Change listing data:
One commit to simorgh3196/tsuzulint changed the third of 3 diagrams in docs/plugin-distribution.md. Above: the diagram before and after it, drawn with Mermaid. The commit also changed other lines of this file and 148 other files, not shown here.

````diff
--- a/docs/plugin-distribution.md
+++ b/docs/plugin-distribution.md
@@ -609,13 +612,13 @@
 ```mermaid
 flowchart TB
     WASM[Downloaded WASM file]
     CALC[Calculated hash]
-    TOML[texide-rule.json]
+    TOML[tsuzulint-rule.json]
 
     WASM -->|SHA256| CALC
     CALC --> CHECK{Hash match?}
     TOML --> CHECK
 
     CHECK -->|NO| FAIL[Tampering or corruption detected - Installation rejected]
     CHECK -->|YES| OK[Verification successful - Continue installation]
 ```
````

--

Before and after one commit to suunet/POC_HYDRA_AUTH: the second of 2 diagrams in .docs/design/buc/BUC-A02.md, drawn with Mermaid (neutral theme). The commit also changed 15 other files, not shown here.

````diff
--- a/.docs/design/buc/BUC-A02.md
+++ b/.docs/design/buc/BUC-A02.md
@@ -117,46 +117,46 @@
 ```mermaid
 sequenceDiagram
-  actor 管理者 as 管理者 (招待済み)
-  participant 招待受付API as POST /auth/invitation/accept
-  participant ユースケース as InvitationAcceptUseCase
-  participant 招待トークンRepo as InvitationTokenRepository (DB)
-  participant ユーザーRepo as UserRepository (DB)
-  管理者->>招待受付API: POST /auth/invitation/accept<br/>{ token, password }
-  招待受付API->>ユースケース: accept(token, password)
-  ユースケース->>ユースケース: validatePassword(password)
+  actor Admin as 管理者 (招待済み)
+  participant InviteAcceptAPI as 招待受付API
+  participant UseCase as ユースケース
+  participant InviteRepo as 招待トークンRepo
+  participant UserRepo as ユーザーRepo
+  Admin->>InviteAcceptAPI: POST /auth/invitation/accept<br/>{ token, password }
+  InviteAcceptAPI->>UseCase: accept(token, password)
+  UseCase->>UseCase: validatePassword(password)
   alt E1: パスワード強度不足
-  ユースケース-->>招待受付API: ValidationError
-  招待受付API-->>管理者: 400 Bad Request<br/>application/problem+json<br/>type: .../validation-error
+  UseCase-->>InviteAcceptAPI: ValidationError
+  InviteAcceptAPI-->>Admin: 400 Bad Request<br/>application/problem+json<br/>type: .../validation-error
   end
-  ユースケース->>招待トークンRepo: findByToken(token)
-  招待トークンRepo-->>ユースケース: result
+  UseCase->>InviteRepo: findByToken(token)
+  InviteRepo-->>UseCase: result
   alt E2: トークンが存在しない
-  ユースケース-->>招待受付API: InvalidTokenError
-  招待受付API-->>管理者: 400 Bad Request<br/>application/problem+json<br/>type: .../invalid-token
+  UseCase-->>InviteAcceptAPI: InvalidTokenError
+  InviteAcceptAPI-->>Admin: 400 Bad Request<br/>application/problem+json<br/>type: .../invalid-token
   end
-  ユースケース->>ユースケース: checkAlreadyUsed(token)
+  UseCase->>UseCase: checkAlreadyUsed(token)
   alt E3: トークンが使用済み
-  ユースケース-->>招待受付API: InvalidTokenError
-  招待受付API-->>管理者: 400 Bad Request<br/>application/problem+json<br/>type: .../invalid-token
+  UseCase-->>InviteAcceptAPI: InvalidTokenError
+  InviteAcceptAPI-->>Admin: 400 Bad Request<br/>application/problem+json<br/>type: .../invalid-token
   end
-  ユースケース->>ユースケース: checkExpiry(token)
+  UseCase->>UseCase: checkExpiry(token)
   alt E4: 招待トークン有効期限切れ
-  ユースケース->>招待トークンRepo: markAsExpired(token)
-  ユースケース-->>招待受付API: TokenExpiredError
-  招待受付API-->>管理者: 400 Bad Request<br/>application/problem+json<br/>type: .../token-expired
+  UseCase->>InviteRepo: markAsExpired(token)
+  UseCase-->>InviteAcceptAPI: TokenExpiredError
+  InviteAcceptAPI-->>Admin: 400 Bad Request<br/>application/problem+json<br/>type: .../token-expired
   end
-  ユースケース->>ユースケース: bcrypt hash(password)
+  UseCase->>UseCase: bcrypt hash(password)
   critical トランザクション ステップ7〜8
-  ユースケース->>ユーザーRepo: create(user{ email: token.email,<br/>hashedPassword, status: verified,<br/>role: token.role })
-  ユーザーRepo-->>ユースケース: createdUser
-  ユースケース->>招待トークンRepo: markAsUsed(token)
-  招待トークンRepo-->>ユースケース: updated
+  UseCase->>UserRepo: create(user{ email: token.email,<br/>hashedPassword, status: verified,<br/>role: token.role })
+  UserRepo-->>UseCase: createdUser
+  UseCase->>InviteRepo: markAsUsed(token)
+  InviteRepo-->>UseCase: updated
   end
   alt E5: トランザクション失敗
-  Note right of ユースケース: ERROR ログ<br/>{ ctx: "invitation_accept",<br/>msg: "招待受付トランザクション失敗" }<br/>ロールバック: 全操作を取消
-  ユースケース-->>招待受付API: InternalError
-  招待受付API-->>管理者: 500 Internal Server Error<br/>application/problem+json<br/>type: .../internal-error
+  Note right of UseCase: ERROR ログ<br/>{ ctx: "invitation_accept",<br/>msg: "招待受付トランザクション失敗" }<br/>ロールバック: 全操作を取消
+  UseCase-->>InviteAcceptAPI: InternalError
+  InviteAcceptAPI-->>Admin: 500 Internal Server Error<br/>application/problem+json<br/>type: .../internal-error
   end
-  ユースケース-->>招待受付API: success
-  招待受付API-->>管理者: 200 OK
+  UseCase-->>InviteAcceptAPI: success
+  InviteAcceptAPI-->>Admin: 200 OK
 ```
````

◆ **PROBLEM DETAILS**: All lines that contain the word "json" must be copied from the records above.

◆ **EXERCISE OUTPUT**:
-    TOML[texide-rule.json]
+    TOML[tsuzulint-rule.json]
-  招待受付API-->>管理者: 400 Bad Request<br/>application/problem+json<br/>type: .../validation-error
+  InviteAcceptAPI-->>Admin: 400 Bad Request<br/>application/problem+json<br/>type: .../validation-error
-  招待受付API-->>管理者: 400 Bad Request<br/>application/problem+json<br/>type: .../invalid-token
+  InviteAcceptAPI-->>Admin: 400 Bad Request<br/>application/problem+json<br/>type: .../invalid-token
-  招待受付API-->>管理者: 400 Bad Request<br/>application/problem+json<br/>type: .../invalid-token
+  InviteAcceptAPI-->>Admin: 400 Bad Request<br/>application/problem+json<br/>type: .../invalid-token
-  招待受付API-->>管理者: 400 Bad Request<br/>application/problem+json<br/>type: .../token-expired
+  InviteAcceptAPI-->>Admin: 400 Bad Request<br/>application/problem+json<br/>type: .../token-expired
-  招待受付API-->>管理者: 500 Internal Server Error<br/>application/problem+json<br/>type: .../internal-error
+  InviteAcceptAPI-->>Admin: 500 Internal Server Error<br/>application/problem+json<br/>type: .../internal-error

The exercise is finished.